Saved entries
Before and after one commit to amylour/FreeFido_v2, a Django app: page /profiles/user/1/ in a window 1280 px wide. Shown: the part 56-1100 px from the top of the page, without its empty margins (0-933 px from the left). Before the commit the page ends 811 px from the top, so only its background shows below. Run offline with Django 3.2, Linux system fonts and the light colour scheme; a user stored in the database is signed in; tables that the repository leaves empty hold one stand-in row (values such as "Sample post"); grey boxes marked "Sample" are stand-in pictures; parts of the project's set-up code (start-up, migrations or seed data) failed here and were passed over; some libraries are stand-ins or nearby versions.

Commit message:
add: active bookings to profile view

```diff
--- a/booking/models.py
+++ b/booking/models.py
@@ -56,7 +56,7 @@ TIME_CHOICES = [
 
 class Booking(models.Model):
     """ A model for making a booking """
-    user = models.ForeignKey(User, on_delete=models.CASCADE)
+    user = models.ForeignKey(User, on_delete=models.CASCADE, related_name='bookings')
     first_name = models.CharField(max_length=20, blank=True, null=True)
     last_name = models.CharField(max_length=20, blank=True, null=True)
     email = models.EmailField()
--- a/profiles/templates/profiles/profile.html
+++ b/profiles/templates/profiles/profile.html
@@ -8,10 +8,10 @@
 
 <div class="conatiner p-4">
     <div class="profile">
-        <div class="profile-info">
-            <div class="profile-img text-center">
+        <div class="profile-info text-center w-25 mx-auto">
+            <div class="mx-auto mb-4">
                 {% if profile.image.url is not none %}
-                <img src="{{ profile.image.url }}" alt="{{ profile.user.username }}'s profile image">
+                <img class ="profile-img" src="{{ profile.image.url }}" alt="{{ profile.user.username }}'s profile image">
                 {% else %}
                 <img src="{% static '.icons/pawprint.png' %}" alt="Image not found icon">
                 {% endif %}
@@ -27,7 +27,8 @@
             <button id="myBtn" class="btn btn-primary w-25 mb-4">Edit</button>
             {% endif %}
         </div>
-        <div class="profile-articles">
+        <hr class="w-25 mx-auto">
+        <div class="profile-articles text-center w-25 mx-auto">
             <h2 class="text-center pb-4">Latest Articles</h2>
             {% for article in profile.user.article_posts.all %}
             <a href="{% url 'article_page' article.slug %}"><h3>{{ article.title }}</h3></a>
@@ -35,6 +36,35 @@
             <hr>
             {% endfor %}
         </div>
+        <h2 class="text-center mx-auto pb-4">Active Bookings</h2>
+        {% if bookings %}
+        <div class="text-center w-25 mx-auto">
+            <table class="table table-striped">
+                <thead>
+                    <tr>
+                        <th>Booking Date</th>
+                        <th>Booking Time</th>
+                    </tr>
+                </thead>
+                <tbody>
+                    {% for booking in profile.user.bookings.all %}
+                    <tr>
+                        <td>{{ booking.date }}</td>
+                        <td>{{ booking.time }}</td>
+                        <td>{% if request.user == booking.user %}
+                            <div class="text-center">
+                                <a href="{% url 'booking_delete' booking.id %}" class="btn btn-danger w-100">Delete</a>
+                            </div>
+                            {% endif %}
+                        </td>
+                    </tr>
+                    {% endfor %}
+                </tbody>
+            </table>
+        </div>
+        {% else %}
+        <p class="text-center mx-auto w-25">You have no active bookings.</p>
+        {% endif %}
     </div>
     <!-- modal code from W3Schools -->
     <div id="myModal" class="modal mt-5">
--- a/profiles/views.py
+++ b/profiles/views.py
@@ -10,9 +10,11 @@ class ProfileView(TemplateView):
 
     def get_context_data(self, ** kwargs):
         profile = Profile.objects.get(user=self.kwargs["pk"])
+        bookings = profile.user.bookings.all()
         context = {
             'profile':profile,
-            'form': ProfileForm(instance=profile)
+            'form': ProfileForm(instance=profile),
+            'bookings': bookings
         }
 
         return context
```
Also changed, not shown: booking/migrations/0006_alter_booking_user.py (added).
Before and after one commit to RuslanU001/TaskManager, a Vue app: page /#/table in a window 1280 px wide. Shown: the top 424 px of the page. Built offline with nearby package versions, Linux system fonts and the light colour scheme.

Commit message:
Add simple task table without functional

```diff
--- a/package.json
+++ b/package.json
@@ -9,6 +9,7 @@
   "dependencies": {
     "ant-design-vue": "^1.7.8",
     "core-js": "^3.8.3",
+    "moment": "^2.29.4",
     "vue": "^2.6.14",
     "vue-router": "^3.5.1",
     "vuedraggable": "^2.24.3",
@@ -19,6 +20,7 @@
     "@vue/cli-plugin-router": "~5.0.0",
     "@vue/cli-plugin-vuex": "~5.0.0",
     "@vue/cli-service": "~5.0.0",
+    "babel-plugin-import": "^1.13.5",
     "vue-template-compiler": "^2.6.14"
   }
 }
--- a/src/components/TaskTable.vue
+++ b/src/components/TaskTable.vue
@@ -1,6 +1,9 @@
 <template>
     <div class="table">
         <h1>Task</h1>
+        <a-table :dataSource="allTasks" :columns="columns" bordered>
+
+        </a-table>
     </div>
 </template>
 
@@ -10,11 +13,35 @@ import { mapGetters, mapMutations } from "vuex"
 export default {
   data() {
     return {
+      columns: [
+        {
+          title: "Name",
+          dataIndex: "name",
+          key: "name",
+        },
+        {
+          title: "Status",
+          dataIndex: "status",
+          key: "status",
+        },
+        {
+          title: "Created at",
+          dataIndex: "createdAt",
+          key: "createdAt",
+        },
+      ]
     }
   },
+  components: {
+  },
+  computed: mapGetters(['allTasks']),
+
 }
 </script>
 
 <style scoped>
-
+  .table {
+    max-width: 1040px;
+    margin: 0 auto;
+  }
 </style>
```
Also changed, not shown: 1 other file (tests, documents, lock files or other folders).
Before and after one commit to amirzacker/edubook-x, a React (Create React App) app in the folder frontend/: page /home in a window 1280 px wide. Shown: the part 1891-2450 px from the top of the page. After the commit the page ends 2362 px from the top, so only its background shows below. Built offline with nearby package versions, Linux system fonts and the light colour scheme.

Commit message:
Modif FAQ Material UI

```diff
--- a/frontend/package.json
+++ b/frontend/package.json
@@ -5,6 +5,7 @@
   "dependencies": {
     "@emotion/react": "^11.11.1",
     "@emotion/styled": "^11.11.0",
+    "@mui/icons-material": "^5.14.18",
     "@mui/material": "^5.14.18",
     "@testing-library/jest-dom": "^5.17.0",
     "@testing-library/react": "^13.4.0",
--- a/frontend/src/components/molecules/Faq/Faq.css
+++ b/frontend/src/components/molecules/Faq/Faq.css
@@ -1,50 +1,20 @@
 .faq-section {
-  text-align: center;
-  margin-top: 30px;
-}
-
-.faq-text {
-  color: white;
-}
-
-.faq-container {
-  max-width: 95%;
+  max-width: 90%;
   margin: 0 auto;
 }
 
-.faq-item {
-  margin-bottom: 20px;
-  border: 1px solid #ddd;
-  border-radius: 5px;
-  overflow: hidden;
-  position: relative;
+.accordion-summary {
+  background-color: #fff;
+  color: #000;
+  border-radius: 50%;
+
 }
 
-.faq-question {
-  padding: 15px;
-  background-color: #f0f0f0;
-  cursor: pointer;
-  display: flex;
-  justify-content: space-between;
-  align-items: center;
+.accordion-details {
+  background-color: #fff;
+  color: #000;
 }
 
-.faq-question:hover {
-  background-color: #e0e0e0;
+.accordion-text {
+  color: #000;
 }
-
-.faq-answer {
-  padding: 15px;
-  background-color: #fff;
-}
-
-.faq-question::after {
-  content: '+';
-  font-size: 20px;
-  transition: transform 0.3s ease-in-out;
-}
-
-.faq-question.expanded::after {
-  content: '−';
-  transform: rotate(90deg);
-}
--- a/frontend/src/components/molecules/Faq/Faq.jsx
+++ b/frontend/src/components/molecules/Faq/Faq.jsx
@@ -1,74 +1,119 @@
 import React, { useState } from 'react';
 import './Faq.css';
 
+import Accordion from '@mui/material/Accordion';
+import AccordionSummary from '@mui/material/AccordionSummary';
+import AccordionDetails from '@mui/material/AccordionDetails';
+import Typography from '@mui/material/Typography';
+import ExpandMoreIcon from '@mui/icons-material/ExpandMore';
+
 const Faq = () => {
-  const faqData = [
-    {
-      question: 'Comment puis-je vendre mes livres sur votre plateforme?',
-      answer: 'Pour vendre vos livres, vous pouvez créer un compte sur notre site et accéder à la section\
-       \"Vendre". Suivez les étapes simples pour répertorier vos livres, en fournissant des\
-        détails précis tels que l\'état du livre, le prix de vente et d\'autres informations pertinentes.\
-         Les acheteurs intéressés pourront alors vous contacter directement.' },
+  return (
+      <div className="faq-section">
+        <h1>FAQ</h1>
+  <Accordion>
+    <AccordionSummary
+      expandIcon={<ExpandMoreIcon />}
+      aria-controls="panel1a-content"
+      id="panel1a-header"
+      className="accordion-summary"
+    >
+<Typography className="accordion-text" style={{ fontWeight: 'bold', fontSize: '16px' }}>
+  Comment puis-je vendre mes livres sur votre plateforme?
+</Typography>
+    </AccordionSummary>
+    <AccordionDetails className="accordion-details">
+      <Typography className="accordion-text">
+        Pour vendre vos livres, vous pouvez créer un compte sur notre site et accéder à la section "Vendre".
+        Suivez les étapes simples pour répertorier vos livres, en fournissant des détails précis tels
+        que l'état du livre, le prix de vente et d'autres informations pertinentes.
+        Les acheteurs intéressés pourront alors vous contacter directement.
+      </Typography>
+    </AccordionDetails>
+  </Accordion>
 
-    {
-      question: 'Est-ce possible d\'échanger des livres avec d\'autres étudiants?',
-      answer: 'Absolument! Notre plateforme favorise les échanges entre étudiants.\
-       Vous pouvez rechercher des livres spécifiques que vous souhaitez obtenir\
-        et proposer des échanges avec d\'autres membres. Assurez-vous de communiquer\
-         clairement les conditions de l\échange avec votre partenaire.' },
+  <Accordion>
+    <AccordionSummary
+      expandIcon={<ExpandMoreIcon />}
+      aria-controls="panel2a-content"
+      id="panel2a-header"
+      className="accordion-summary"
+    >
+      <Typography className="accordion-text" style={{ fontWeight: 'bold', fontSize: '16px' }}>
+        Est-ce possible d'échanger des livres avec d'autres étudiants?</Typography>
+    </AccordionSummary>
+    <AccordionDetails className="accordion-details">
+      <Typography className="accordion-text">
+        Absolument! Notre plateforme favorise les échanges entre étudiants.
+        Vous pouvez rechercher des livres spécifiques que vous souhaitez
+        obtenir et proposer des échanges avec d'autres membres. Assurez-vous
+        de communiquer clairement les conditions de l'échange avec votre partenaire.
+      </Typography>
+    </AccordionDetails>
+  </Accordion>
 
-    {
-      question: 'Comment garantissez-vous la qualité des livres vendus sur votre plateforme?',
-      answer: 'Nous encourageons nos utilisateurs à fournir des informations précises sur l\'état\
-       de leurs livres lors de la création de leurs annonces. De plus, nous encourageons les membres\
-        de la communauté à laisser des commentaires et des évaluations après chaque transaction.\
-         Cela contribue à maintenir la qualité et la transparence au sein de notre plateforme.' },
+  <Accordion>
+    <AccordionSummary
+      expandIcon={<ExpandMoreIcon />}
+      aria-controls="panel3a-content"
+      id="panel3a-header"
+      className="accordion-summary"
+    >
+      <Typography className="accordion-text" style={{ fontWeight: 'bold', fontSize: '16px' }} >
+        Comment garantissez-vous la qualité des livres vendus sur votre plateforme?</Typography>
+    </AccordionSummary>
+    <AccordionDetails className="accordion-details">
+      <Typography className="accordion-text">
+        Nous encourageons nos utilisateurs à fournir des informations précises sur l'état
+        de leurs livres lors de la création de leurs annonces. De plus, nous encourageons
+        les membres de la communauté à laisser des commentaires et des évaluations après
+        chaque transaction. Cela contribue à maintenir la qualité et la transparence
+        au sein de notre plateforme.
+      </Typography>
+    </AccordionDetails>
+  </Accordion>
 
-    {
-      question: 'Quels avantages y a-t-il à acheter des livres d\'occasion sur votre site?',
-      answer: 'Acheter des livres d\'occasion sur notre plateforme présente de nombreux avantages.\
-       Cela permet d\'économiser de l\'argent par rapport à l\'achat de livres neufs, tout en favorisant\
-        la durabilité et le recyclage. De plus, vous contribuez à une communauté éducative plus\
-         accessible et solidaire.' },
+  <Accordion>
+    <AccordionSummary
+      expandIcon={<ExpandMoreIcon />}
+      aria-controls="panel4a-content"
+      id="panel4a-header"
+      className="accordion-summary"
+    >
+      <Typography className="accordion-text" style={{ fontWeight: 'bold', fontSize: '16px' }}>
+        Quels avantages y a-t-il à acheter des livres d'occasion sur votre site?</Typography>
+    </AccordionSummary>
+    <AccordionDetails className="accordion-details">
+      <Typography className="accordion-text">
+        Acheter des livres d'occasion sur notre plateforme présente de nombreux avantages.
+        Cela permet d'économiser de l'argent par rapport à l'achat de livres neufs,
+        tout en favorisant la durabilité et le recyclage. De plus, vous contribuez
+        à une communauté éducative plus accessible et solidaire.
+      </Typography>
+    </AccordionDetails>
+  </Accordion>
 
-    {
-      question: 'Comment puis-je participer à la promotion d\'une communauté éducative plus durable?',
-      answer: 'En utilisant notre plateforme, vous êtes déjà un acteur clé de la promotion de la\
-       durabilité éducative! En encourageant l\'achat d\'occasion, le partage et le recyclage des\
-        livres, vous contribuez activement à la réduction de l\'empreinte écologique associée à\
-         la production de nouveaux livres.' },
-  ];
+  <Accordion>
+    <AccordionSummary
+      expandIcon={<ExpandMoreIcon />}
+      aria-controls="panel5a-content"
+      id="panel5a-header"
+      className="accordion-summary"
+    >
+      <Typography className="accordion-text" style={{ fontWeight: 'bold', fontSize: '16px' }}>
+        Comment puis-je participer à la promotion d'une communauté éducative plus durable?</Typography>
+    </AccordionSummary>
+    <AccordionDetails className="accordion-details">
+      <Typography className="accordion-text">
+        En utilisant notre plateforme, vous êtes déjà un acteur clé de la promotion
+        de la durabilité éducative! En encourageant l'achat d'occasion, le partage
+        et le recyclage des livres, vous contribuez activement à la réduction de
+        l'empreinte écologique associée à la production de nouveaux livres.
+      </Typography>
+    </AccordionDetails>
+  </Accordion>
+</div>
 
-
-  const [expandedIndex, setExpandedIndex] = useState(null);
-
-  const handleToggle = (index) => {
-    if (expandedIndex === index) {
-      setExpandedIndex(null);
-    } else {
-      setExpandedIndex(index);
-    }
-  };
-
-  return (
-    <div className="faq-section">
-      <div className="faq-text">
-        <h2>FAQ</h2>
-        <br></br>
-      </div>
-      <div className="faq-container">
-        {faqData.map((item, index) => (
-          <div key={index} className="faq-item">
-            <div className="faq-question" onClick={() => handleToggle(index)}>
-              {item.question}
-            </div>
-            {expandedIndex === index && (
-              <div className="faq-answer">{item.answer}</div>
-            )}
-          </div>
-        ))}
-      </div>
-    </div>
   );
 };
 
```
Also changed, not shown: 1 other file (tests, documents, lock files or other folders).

**TASK ITEM**
If a line in the data contains the string "fournir", copy it.

**TASK RESULT**
-      answer: 'Nous encourageons nos utilisateurs à fournir des informations précises sur l\'état\
+        Nous encourageons nos utilisateurs à fournir des informations précises sur l'état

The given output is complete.